Joe Serafini, a CLO Academy alum, led a spirited song representing his TV series, “High School Musical: The Musical: The Series.”
Serafini then launched into WE’RE ALL IN THIS TOGETHER with the CLO and Teen Ensemble, complete with gold pompoms and Serafini bounding blissfully about the stage and getting the audience clapping to the beat.
Late in the program came the tribute to one of CLO”s biggest Broadway triumphs, AN AMERICAN IN PARIS. Co-produced by Van Kaplan, the show won four Tony Awards and made a Broadway star of ballet dancer Robbie Fairchild.
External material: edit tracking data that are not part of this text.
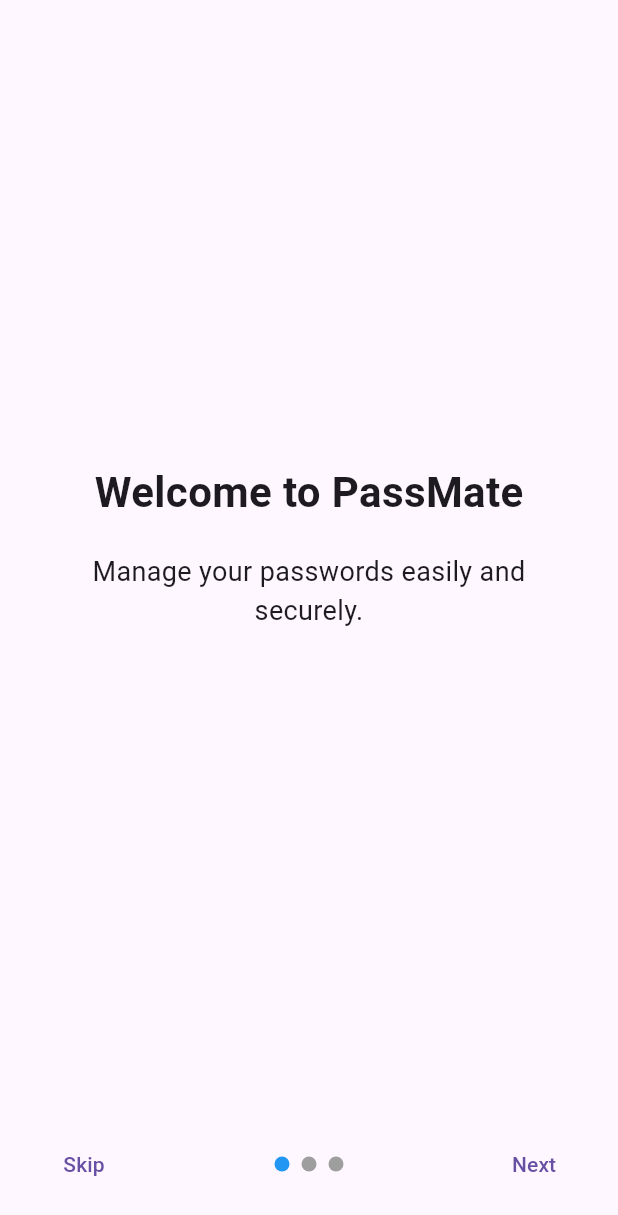
After one commit to KavyaJP/PasswordManagerAndroid, a Flutter app: the OnboardingScreen screen opened directly, on a phone screen of 412 x 824 dp. The commit adds this screen. Shown: the top 1215 px of the screen. Run offline on Flutter 3.47's test engine with Material 3 defaults, Android fonts, the phone set to English and light mode, and no system bars; our stand-ins replace device_info_plus, file_picker, flutter_secure_storage, google_sign_in, image_picker, local_auth and 2 more; missing offline and left inert: googleapis; accounts and stored records are empty.

Commit message:
added in app onboarding

```diff
--- a/lib/main.dart
+++ b/lib/main.dart
@@ -5,6 +5,7 @@ import 'package:local_auth/local_auth.dart';
 import 'lock_screen.dart';
 import 'home_screen.dart';
 import 'settings_screen.dart';
+import 'onboarding_screen.dart';
 
 void main() async {
   WidgetsFlutterBinding.ensureInitialized();
@@ -108,6 +109,11 @@ class _MyAppState extends State<MyApp> with WidgetsBindingObserver {
           darkTheme: ThemeData.dark(),
           themeMode: mode,
           routes: {
+            '/home': (context) => HomeScreen(
+              onThemeChanged: (_) {},
+              isDarkTheme: mode == ThemeMode.dark,
+              onManualLock: () {},
+            ),
             '/settings': (context) => SettingsScreen(
               onThemeChanged: _toggleTheme,
               isDarkTheme: mode == ThemeMode.dark,
--- /dev/null
+++ b/lib/onboarding_screen.dart
@@ -0,0 +1,98 @@
+import 'package:flutter/material.dart';
+
+class OnboardingScreen extends StatefulWidget {
+  @override
+  _OnboardingScreenState createState() => _OnboardingScreenState();
+}
+
+class _OnboardingScreenState extends State<OnboardingScreen> {
+  final PageController _pageController = PageController();
+  int _currentPage = 0;
+
+  final List<String> _titles = [
+    'Welcome to PassMate',
+    'Secure Storage',
+    'Sync with Drive',
+  ];
+
+  final List<String> _subtitles = [
+    'Manage your passwords easily and securely.',
+    'Everything is stored using encrypted local storage.',
+    'Optionally backup your data to Google Drive.',
+  ];
+
+  void _finishOnboarding() {
+    Navigator.of(context).pushReplacementNamed('/home');
+  }
+
+  @override
+  Widget build(BuildContext context) {
+    return Scaffold(
+      body: SafeArea(
+        child: Column(
+          children: [
+            Expanded(
+              child: PageView.builder(
+                controller: _pageController,
+                itemCount: _titles.length,
+                onPageChanged: (index) => setState(() => _currentPage = index),
+                itemBuilder: (context, index) {
+                  return Padding(
+                    padding: const EdgeInsets.all(32.0),
+                    child: Column(
+                      mainAxisAlignment: MainAxisAlignment.center,
+                      children: [
+                        Text(_titles[index], style: TextStyle(fontSize: 28, fontWeight: FontWeight.bold)),
+                        SizedBox(height: 20),
+                        Text(_subtitles[index], textAlign: TextAlign.center, style: TextStyle(fontSize: 18)),
+                      ],
+                    ),
+                  );
+                },
+              ),
+            ),
+            Padding(
+              padding: const EdgeInsets.all(24.0),
+              child: Row(
+                mainAxisAlignment: MainAxisAlignment.spaceBetween,
+                children: [
+                  TextButton(
+                    onPressed: _finishOnboarding,
+                    child: Text("Skip"),
+                  ),
+                  Row(
+                    children: List.generate(
+                      _titles.length,
+                          (index) => Container(
+                        margin: EdgeInsets.symmetric(horizontal: 4),
+                        width: 10,
+                        height: 10,
+                        decoration: BoxDecoration(
+                          shape: BoxShape.circle,
+                          color: _currentPage == index ? Colors.blue : Colors.grey,
+                        ),
+                      ),
+                    ),
+                  ),
+                  TextButton(
+                    onPressed: () {
+                      if (_currentPage == _titles.length - 1) {
+                        _finishOnboarding();
+                      } else {
+                        _pageController.nextPage(
+                          duration: Duration(milliseconds: 300),
+                          curve: Curves.easeInOut,
+                        );
+                      }
+                    },
+                    child: Text(_currentPage == _titles.length - 1 ? "Done" : "Next"),
+                  ),
+                ],
+              ),
+            )
+          ],
+        ),
+      ),
+    );
+  }
+}
--- a/pubspec.yaml
+++ b/pubspec.yaml
@@ -27,6 +27,7 @@ dependencies:
   cupertino_icons: ^1.0.8
   file_picker: ^10.2.0
   device_info_plus: ^10.1.0
+  tutorial_coach_mark: ^1.2.4
 
 dev_dependencies:
   flutter_test:
```
Also changed, not shown: lib/home_screen.dart (+29 -1 lines), 1 other file.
When the world was shut down last year, Fairchild started a floral arrangement business, boo.kay, and produced a few dance videos, too.
Allison Walsh and Robbie Fairchild perform the pas de deux from “An American in Paris.”
On Wednesday night, he was back on stage in the Gene Kelly role of Jerry Mulligan dancing Christopher Wheeldon’s breathtakingly romantic AMERICAN IN PARIS pas de deux with Allison Walsh.
In a parade of showstoppers, the AMERICAN IN PARIS sequence was well worth the wait. Broadway costar von Essen and Manu Narayan joined in on other Gershwin tunes. Fairchild’s spinning leap put an exclamation point on the performance.
A dream team of Manu Narayan, Robbie Fairchild and Max von Essen rehearse Gershwin numbers from the CLO-produced musical “An American in Paris.”
A word here about the immensely talented von Essen, whom I first saw on a CLO stage.
Listening to von Essen deliver on three songs — THE DRINKING SONG (THE STUDENT PRINCE); OH WHAT A BEAUTIFUL MORNING and his big number from AAIP, I’LL BUILD A STAIRWAY TO PARADISE — made me frustrated anew that the filmed version of AN AMERICAN IN PARIS is of the London production. Overseas, the musical also starred Fairchild and Leanne Cope but had a different supporting cast than the brilliant Broadway group. Prohibitive costs and union agreements aside, I want everyone to see original Broadway cast members such as von Essen and Brandon Uranowitz, and Billy Porter and Stark Sands in “Kinky Boots,” for that matter.
But I digress. Such memorable performances also are a reminder that we were witnessing something that only live theater can deliver — a singular, exclusive moment to treasure.
One of the many things the concert did well was to relate each song or medley to CLO’s past 75 years. That includes collaborating to administer the Richard Rodgers Award for Excellence in Musical Theater, last awarded in 2009, to composer Stephen Schwartz,
That led to a series of songs by Rodgers Award winners. Sondheim’s “Putting It Together,” was rendered by Pittsburgh native and BOMBAY DREAMS star Narayan, who was recently seen on Broadway in MY FAIR LADY. Other highlights were Joshua Grosso, CLO’s IN THE HEIGHTS star, dueting with Ali Ewold on A HEART FULL OF LOVE from LES MIZ. And Ewold, Broadway’s recent Christine Daae, on PHANTOM OF THE OPERA’s THINK OF ME.
The finale portion of the show was intended to be from WEST SIDE STORY, but it was cut before the program was printed. Instead, we were treated to the big finish by Burns, the longest-running Elphaba in WICKED’s ongoing Broadway run, belting DEFYING GRAVITY to the heavens.
The show ended with the veteran stars onstage and cheering from the sidelines as the gold-clad Teen Ensemble performed ONE from A CHORUS LINE.
The finale “One,” from “A Chorus Line,” featured the CLO Ensemble and Teen Ensemble from the CLO Academy.
The Broadway/CLO pedigree of talent behind the scenes of this extravaganza includes director/choreographer Baayork Lee, a CHORUS LINE original, and music director James Cunningham. The celebration was conceived by Jason Coll and written by Mary Jane Brennan.
It was pointed out that CLO’s new shows of today may be the hit revivals of the future. Ending the celebration with CLO Academy teens and current stars onstage said as much about the past as it bodes well for a bright future.
A Broadway Musical Celebration by thePittsburgh CLO at Heinz Field runs through July 21 – 23 | for tickets visit https://www.pittsburghclo.org/shows/broadway-musical-celebration